The French and Dutch rejections of the EU Constitutional Treaty were in part a reflection of the real concerns about how the economy of Europe faces up to the challenges of globalisation. Large parts of Europe are not competitive and are stuck in a cycle of low growth. People know that the European economy faces a difficult and uncertain future.
One of the key barriers to Europe’s competitiveness, as identified by European leaders meeting in Lisbon in 2000 and restated in the Wim Kok report 2004, is the lack of flexibility of Europe’s labour markets compared with its competitors. This has contributed to the poor growth and high unemployment that we have seen in some of the member states in the past few years.
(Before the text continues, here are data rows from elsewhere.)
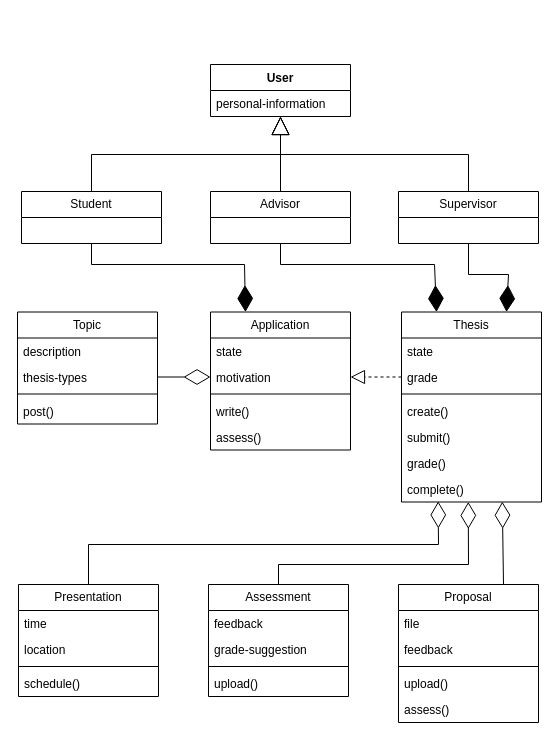
Above: analysis-object-modal.drawio in fabian-emilius/bachelor-thesis-charts (draw.io), before the change. Source tidied: cells renumbered, new cells numbered last; positions are measured from the earlier drawing's top-left corner, leaving out a move shared by most shapes. Both pictures are drawn from the tidied source at 100%, with x=0, y=0 at pixel (17, 64).
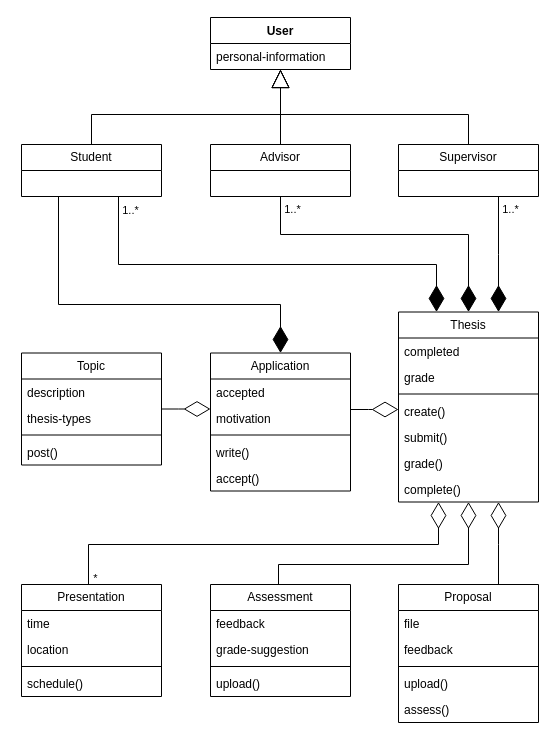
After the change.

The change refers to these unchanged cells:
```xml
<mxCell id="14" value="thesis-types" style="text;strokeColor=none;fillColor=none;align=left;verticalAlign=top;spacingLeft=4;spacingRight=4;overflow=hidden;points=[[0,0.5],[1,0.5]];portConstraint=eastwest;whiteSpace=wrap;html=1;" parent="12" vertex="1">
  <mxGeometry y="52" width="140" height="26" as="geometry" />
</mxCell>
<mxCell id="19" value="motivation" style="text;strokeColor=none;fillColor=none;align=left;verticalAlign=top;spacingLeft=4;spacingRight=4;overflow=hidden;points=[[0,0.5],[1,0.5]];portConstraint=eastwest;whiteSpace=wrap;html=1;" parent="17" vertex="1">
  <mxGeometry y="52" width="140" height="26" as="geometry" />
</mxCell>
<mxCell id="25" value="grade" style="text;strokeColor=none;fillColor=none;align=left;verticalAlign=top;spacingLeft=4;spacingRight=4;overflow=hidden;points=[[0,0.5],[1,0.5]];portConstraint=eastwest;whiteSpace=wrap;html=1;" parent="23" vertex="1">
  <mxGeometry y="52" width="140" height="26" as="geometry" />
</mxCell>
<mxCell id="30" value="complete()" style="text;strokeColor=none;fillColor=none;align=left;verticalAlign=top;spacingLeft=4;spacingRight=4;overflow=hidden;points=[[0,0.5],[1,0.5]];portConstraint=eastwest;whiteSpace=wrap;html=1;" parent="23" vertex="1">
  <mxGeometry y="164" width="140" height="26" as="geometry" />
</mxCell>
<mxCell id="41" value="Proposal" style="swimlane;fontStyle=0;horizontal=1;startSize=26;fillColor=none;whiteSpace=wrap;html=1;" parent="1" vertex="1">
  <mxGeometry x="381" y="520" width="140" height="138" as="geometry" />
</mxCell>
```

What changed in the source:
```diff
@@
-    <mxCell id="2" style="endArrow=diamondThin;endFill=0;endSize=24;html=1;rounded=0;entryX=0.262;entryY=0.977;entryDx=0;entryDy=0;exitX=0.5;exitY=0;exitDx=0;exitDy=0;entryPerimeter=0;" parent="1" edge="1" source="31" target="30">
+    <mxCell id="2" style="endArrow=diamondThin;endFill=0;endSize=24;html=1;rounded=0;edgeStyle=orthogonalEdgeStyle;" parent="1" edge="1" source="31" target="23">
       <mxGeometry relative="1" as="geometry">
         <Array as="points">
           <mxPoint x="71" y="480" />
           <mxPoint x="421" y="480" />
         </Array>
       </mxGeometry>
     </mxCell>
+    <mxCell id="53" value="*" style="edgeLabel;html=1;align=center;verticalAlign=middle;" parent="2" vertex="1">
+      <mxGeometry x="-0.93" relative="1" as="geometry">
+        <mxPoint x="6" y="8" as="offset" />
+      </mxGeometry>
+    </mxCell>
-    <mxCell id="3" style="endArrow=diamondThin;endFill=0;endSize=24;html=1;rounded=0;exitX=0.75;exitY=0;exitDx=0;exitDy=0;entryX=0.72;entryY=0.989;entryDx=0;entryDy=0;entryPerimeter=0;" parent="1" edge="1" source="41" target="30">
-      <mxGeometry relative="1" as="geometry" />
+    <mxCell id="3" style="endArrow=diamondThin;endFill=0;endSize=24;html=1;rounded=0;edgeStyle=orthogonalEdgeStyle;" parent="1" edge="1" source="41" target="23">
+      <mxGeometry relative="1" as="geometry">
+        <Array as="points">
+          <mxPoint x="481" y="480" />
+          <mxPoint x="481" y="480" />
+        </Array>
+      </mxGeometry>
     </mxCell>
-    <mxCell id="4" style="endArrow=diamondThin;endFill=0;endSize=24;html=1;rounded=0;exitX=0.5;exitY=0;exitDx=0;exitDy=0;entryX=0.477;entryY=0.998;entryDx=0;entryDy=0;entryPerimeter=0;" parent="1" edge="1" source="36" target="30">
+    <mxCell id="4" style="endArrow=diamondThin;endFill=0;endSize=24;html=1;rounded=0;edgeStyle=orthogonalEdgeStyle;" parent="1" edge="1" source="36" target="23">
       <mxGeometry relative="1" as="geometry">
         <Array as="points">
           <mxPoint x="261" y="500" />
           <mxPoint x="451" y="500" />
         </Array>
       </mxGeometry>
     </mxCell>
-    <mxCell id="5" style="endArrow=diamondThin;endFill=1;endSize=24;html=1;rounded=0;exitX=0.5;exitY=1;exitDx=0;exitDy=0;entryX=0.25;entryY=0;entryDx=0;entryDy=0;" parent="1" edge="1" source="11" target="23">
+    <mxCell id="5" style="endArrow=diamondThin;endFill=1;endSize=24;html=1;rounded=0;edgeStyle=orthogonalEdgeStyle;" parent="1" edge="1" source="11" target="23">
       <mxGeometry relative="1" as="geometry">
         <Array as="points">
-          <mxPoint x="263" y="200" />
-          <mxPoint x="417" y="200" />
+          <mxPoint x="263" y="170" />
+          <mxPoint x="451" y="170" />
         </Array>
       </mxGeometry>
     </mxCell>
+    <mxCell id="54" value="1..*" style="edgeLabel;html=1;align=center;verticalAlign=middle;" parent="5" vertex="1">
+      <mxGeometry x="-0.87" relative="1" as="geometry">
+        <mxPoint x="11" y="-8" as="offset" />
+      </mxGeometry>
+    </mxCell>
-    <mxCell id="6" style="endArrow=diamondThin;endFill=1;endSize=24;html=1;rounded=0;entryX=0.75;entryY=0;entryDx=0;entryDy=0;" parent="1" edge="1" source="10" target="23">
+    <mxCell id="6" style="endArrow=diamondThin;endFill=1;endSize=24;html=1;rounded=0;edgeStyle=orthogonalEdgeStyle;" parent="1" edge="1" source="10" target="23">
       <mxGeometry relative="1" as="geometry">
         <Array as="points">
-          <mxPoint x="451" y="210" />
-          <mxPoint x="491" y="210" />
+          <mxPoint x="481" y="190" />
+          <mxPoint x="481" y="190" />
         </Array>
       </mxGeometry>
     </mxCell>
+    <mxCell id="55" value="1..*" style="edgeLabel;html=1;align=center;verticalAlign=middle;" parent="6" vertex="1">
+      <mxGeometry x="-0.71" y="1" relative="1" as="geometry">
+        <mxPoint x="10" y="-5" as="offset" />
+      </mxGeometry>
+    </mxCell>
-    <mxCell id="7" style="endArrow=diamondThin;endFill=0;endSize=24;html=1;rounded=0;exitX=1;exitY=0.5;exitDx=0;exitDy=0;entryX=0;entryY=0.5;entryDx=0;entryDy=0;" parent="1" edge="1" source="14" target="19">
-      <mxGeometry relative="1" as="geometry" />
+    <mxCell id="7" style="endArrow=diamondThin;endFill=0;endSize=24;html=1;rounded=0;edgeStyle=orthogonalEdgeStyle;" parent="1" edge="1" source="12" target="17">
+      <mxGeometry relative="1" as="geometry">
+        <Array as="points">
+          <mxPoint x="161" y="345" />
+          <mxPoint x="161" y="345" />
+        </Array>
+      </mxGeometry>
     </mxCell>
-    <mxCell id="8" style="endArrow=diamondThin;endFill=1;endSize=24;html=1;rounded=0;exitX=0.5;exitY=1;exitDx=0;exitDy=0;entryX=0.25;entryY=0;entryDx=0;entryDy=0;" parent="1" edge="1" source="9" target="17">
+    <mxCell id="8" style="endArrow=diamondThin;endFill=1;endSize=24;html=1;rounded=0;edgeStyle=orthogonalEdgeStyle;" parent="1" edge="1" source="9" target="17">
       <mxGeometry relative="1" as="geometry">
         <Array as="points">
-          <mxPoint x="74" y="200" />
-          <mxPoint x="227" y="200" />
+          <mxPoint x="41" y="240" />
+          <mxPoint x="263" y="240" />
         </Array>
       </mxGeometry>
     </mxCell>
     <mxCell id="9" value="Student" style="swimlane;fontStyle=0;horizontal=1;startSize=26;fillColor=none;whiteSpace=wrap;html=1;" parent="1" vertex="1">
-      <mxGeometry x="4" y="127" width="140" height="52" as="geometry" />
+      <mxGeometry x="4" y="80" width="140" height="52" as="geometry" />
     </mxCell>
     <mxCell id="10" value="Supervisor" style="swimlane;fontStyle=0;horizontal=1;startSize=26;fillColor=none;whiteSpace=wrap;html=1;" parent="1" vertex="1">
-      <mxGeometry x="381" y="127" width="140" height="52" as="geometry" />
+      <mxGeometry x="381" y="80" width="140" height="52" as="geometry" />
     </mxCell>
     <mxCell id="11" value="Advisor" style="swimlane;fontStyle=0;horizontal=1;startSize=26;fillColor=none;whiteSpace=wrap;html=1;" parent="1" vertex="1">
-      <mxGeometry x="193" y="127" width="140" height="52" as="geometry" />
+      <mxGeometry x="193" y="80" width="140" height="52" as="geometry" />
     </mxCell>
     <mxCell id="12" value="Topic" style="swimlane;fontStyle=0;horizontal=1;startSize=26;fillColor=none;whiteSpace=wrap;html=1;" parent="1" vertex="1">
-      <mxGeometry y="247.5" width="140" height="112" as="geometry" />
+      <mxGeometry x="4" y="288.5" width="140" height="112" as="geometry" />
     </mxCell>
@@
     <mxCell id="17" value="Application" style="swimlane;fontStyle=0;horizontal=1;startSize=26;fillColor=none;whiteSpace=wrap;html=1;" parent="1" vertex="1">
-      <mxGeometry x="193" y="247.5" width="140" height="138" as="geometry" />
+      <mxGeometry x="193" y="288.5" width="140" height="138" as="geometry" />
     </mxCell>
-    <mxCell id="18" value="state" style="text;strokeColor=none;fillColor=none;align=left;verticalAlign=top;spacingLeft=4;spacingRight=4;overflow=hidden;whiteSpace=wrap;html=1;" parent="17" vertex="1">
+    <mxCell id="18" value="accepted" style="text;strokeColor=none;fillColor=none;align=left;verticalAlign=top;spacingLeft=4;spacingRight=4;overflow=hidden;whiteSpace=wrap;html=1;" parent="17" vertex="1">
       <mxGeometry y="26" width="140" height="26" as="geometry" />
     </mxCell>
@@
-    <mxCell id="22" value="assess()" style="text;strokeColor=none;fillColor=none;align=left;verticalAlign=top;spacingLeft=4;spacingRight=4;overflow=hidden;whiteSpace=wrap;html=1;" parent="17" vertex="1">
+    <mxCell id="22" value="accept()" style="text;strokeColor=none;fillColor=none;align=left;verticalAlign=top;spacingLeft=4;spacingRight=4;overflow=hidden;whiteSpace=wrap;html=1;" parent="17" vertex="1">
       <mxGeometry y="112" width="140" height="26" as="geometry" />
     </mxCell>
     <mxCell id="23" value="Thesis" style="swimlane;fontStyle=0;horizontal=1;startSize=26;fillColor=none;whiteSpace=wrap;html=1;" parent="1" vertex="1">
-      <mxGeometry x="384" y="247.5" width="140" height="190" as="geometry" />
+      <mxGeometry x="381" y="247.5" width="140" height="190" as="geometry" />
     </mxCell>
-    <mxCell id="24" value="state" style="text;strokeColor=none;fillColor=none;align=left;verticalAlign=top;spacingLeft=4;spacingRight=4;overflow=hidden;whiteSpace=wrap;html=1;" parent="23" vertex="1">
+    <mxCell id="24" value="completed" style="text;strokeColor=none;fillColor=none;align=left;verticalAlign=top;spacingLeft=4;spacingRight=4;overflow=hidden;whiteSpace=wrap;html=1;" parent="23" vertex="1">
       <mxGeometry y="26" width="140" height="26" as="geometry" />
     </mxCell>
@@
     <mxCell id="31" value="Presentation" style="swimlane;fontStyle=0;horizontal=1;startSize=26;fillColor=none;whiteSpace=wrap;html=1;" parent="1" vertex="1">
-      <mxGeometry x="1" y="520" width="140" height="112" as="geometry" />
+      <mxGeometry x="4" y="520" width="140" height="112" as="geometry" />
     </mxCell>
@@
     <mxCell id="36" value="Assessment" style="swimlane;fontStyle=0;horizontal=1;startSize=26;fillColor=none;whiteSpace=wrap;html=1;" parent="1" vertex="1">
-      <mxGeometry x="191" y="520" width="140" height="112" as="geometry" />
+      <mxGeometry x="193" y="520" width="140" height="112" as="geometry" />
     </mxCell>
@@
-    <mxCell id="47" style="endArrow=block;endSize=16;endFill=0;html=1;rounded=0;exitX=0.5;exitY=0;exitDx=0;exitDy=0;" parent="1" edge="1" source="9" target="50">
+    <mxCell id="47" style="endArrow=block;endSize=16;endFill=0;html=1;rounded=0;edgeStyle=orthogonalEdgeStyle;" parent="1" edge="1" source="9" target="50">
       <mxGeometry relative="1" as="geometry">
         <Array as="points">
-          <mxPoint x="74" y="90" />
-          <mxPoint x="263" y="90" />
+          <mxPoint x="74" y="50" />
+          <mxPoint x="263" y="50" />
         </Array>
       </mxGeometry>
     </mxCell>
-    <mxCell id="48" style="endArrow=block;endSize=16;endFill=0;html=1;rounded=0;exitX=0.5;exitY=0;exitDx=0;exitDy=0;" parent="1" edge="1" source="11" target="50">
+    <mxCell id="48" style="endArrow=block;endSize=16;endFill=0;html=1;rounded=0;edgeStyle=orthogonalEdgeStyle;" parent="1" edge="1" source="11" target="50">
       <mxGeometry relative="1" as="geometry" />
     </mxCell>
-    <mxCell id="49" style="endArrow=block;endSize=16;endFill=0;html=1;rounded=0;exitX=0.5;exitY=0;exitDx=0;exitDy=0;" parent="1" edge="1" source="10" target="50">
+    <mxCell id="49" style="endArrow=block;endSize=16;endFill=0;html=1;rounded=0;edgeStyle=orthogonalEdgeStyle;" parent="1" edge="1" source="10" target="50">
       <mxGeometry relative="1" as="geometry">
         <Array as="points">
-          <mxPoint x="451" y="90" />
-          <mxPoint x="263" y="90" />
+          <mxPoint x="451" y="50" />
+          <mxPoint x="263" y="50" />
         </Array>
       </mxGeometry>
     </mxCell>
     <mxCell id="50" value="User" style="swimlane;fontStyle=1;align=center;verticalAlign=top;horizontal=1;startSize=26;whiteSpace=wrap;html=1;" parent="1" vertex="1">
-      <mxGeometry x="193" width="140" height="52" as="geometry" />
+      <mxGeometry x="193" y="-47" width="140" height="52" as="geometry" />
     </mxCell>
@@
-    <mxCell id="52" style="endArrow=block;dashed=1;endFill=0;endSize=12;html=1;rounded=0;exitX=0;exitY=0.5;exitDx=0;exitDy=0;entryX=1;entryY=0.5;entryDx=0;entryDy=0;" parent="1" edge="1" source="25" target="19">
-      <mxGeometry relative="1" as="geometry" />
-    </mxCell>
+    <mxCell id="56" style="endArrow=diamondThin;endFill=1;endSize=24;html=1;rounded=0;edgeStyle=orthogonalEdgeStyle;" parent="1" edge="1" source="9" target="23">
+      <mxGeometry relative="1" as="geometry">
+        <Array as="points">
+          <mxPoint x="101" y="200" />
+          <mxPoint x="419" y="200" />
+        </Array>
+      </mxGeometry>
+    </mxCell>
+    <mxCell id="57" value="1..*" style="edgeLabel;html=1;align=center;verticalAlign=middle;" parent="56" vertex="1">
+      <mxGeometry x="-0.9" y="-2" relative="1" as="geometry">
+        <mxPoint x="13" y="-9" as="offset" />
+      </mxGeometry>
+    </mxCell>
+    <mxCell id="58" style="endArrow=diamondThin;endFill=0;endSize=24;html=1;rounded=0;edgeStyle=orthogonalEdgeStyle;" parent="1" edge="1">
+      <mxGeometry relative="1" as="geometry">
+        <mxPoint x="333" y="345" as="sourcePoint" />
+        <mxPoint x="381" y="345" as="targetPoint" />
+        <Array as="points">
+          <mxPoint x="351" y="345" />
+          <mxPoint x="351" y="345" />
+        </Array>
+      </mxGeometry>
+    </mxCell>
```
At every Spring Council since 2000, EU leaders and institutions have signed up to and restated the need to make Europe’s labour markets more, not less, flexible. They identify solutions that range from tackling the structural rigidities by reforming tax and social protection systems to improving the mobility and employability of Europe’s citizens. There is endless talk, but little action.
Some European governments have been reluctant to embark on reforms, being only too happy to be distracted by events. This has been compounded by the EU institutions proposing measures that will check and even undo any progress made. Indeed, to propose, for example, to make temporary agency workers more difficult to hire or, as the European Parliament recently agreed, to limit working hours, flies in the face of economic reality.
We believe the UK government should use its presidency of the EU to keep the spotlight on the need for reform. But to make its voice heard and win the arguments, it needs to do two things. First, it must encourage our allies, particularly the new member states, to act on their strong words. They have much in common with the UK. Second, it needs to dispel the illusion, strongly held in some parts of the EU and its institutions, that the UK is a bad place in which to work.
The UK has high employment, the number of hours worked continues to fall, and we have an excellent health and safety record. Further, we have seen the introduction of some of the most progressive family-friendly policies in the world.
Europe must implement the structural reforms agreed in Lisbon, as we risk being marginalised – squeezed by the low-cost countries in Asia and the innovative, technology-driven US.
David Frost is Director general of British Chambers of Commerce